Prevention of cerebral ischemia-induced memory deficits by inhibition of phosphodiesterase-4 in rats
- First Online:
- Cite this article as:
- Li, LX., Cheng, YF., Lin, HB. et al. Metab Brain Dis (2011) 26: 37. doi:10.1007/s11011-011-9235-0
- 238 Downloads

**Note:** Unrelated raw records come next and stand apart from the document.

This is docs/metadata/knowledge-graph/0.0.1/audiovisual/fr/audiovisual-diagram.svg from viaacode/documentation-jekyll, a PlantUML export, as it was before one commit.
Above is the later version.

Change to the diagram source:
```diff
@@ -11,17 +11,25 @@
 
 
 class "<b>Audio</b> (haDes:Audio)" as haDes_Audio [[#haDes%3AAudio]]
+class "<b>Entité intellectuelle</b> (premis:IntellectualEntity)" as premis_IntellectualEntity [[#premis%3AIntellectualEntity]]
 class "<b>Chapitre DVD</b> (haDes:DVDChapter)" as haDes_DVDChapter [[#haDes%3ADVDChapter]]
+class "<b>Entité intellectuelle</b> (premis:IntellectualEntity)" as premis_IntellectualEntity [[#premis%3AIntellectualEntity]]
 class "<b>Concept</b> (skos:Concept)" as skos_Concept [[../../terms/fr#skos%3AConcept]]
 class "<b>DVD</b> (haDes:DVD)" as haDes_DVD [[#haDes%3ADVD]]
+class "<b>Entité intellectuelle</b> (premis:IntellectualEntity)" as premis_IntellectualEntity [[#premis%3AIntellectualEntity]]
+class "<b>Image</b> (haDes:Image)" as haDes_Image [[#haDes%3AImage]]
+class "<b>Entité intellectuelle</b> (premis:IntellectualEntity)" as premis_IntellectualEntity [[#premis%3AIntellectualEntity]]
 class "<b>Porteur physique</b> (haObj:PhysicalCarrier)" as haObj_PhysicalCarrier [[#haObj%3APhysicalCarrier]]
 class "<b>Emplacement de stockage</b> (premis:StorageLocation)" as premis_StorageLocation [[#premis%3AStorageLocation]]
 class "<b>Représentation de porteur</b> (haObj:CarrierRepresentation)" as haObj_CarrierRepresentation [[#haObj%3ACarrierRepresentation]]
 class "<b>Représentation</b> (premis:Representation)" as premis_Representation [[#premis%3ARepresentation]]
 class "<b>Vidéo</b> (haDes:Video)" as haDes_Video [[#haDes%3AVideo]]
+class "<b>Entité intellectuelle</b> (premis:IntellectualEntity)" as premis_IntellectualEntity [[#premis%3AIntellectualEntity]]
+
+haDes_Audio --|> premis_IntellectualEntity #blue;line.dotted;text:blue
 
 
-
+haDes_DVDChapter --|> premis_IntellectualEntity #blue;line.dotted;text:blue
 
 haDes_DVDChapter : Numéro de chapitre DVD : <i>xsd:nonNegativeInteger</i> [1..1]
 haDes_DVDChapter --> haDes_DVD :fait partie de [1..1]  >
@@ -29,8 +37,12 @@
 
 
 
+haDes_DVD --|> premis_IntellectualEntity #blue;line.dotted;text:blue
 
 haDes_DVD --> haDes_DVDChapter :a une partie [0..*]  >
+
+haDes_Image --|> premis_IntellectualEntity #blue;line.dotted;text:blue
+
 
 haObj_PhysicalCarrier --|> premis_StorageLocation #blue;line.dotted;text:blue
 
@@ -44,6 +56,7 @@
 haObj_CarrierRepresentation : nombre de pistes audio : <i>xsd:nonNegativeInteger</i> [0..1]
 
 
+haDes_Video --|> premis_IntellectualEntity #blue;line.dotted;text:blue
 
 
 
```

Inhibition of phosphodiesterase-4 (PDE4) by rolipram, a prototypical PDE4 inhibitor, reverses memory impairment produced pharmacologically or genetically. Comparably, much less is known about the effect of rolipram on cerebral ischemia-induced memory deficits. The objective of this study was to determine the effects of rolipram on ischemia-induced memory deficit, neuronal damage, and alteration of PDE4 activity in the hippocampus. Memory was examined using Morris water-maze and step-through passive avoidance tests in rats subjected to global cerebral ischemia with or without repeated treatment with rolipram (0.3 or 1 mg/kg, i.p.); neuronal damage in the hippocampus and PDE4 activity in hippocampal tissues were determined using Nissl staining and HPLC, respectively. In the water-maze test, cerebral ischemia significantly increased the escape latency to reach the platform during acquisition training and decreased the exploration time in the target quadrant in the probe trial test; these were blocked by rolipram in a dose-dependent manner. Rolipram also reduced the distracted platform searches induced by cerebral ischemia. In the passive avoidance test, ischemia decreased the 24-h latency to the dark compartment, which was also blocked by rolipram treatment. In addition, Nissl staining revealed ischemia-induced neuron loss in hippocampal CA1; this was blocked by rolipram. Further, cerebral ischemia led to increases in activity of PDE, primarily PDE4, in the hippocampus, which also was antagonized by rolipram. These results suggest that rolipram prevents cerebral ischemia-induced memory deficits via inhibition of increased PDE4 activity and attenuation of hippocampal, neuronal damages induced by ischemia. PDE4 may be a target for treatment of cognitive disorders associated with cerebral ischemia.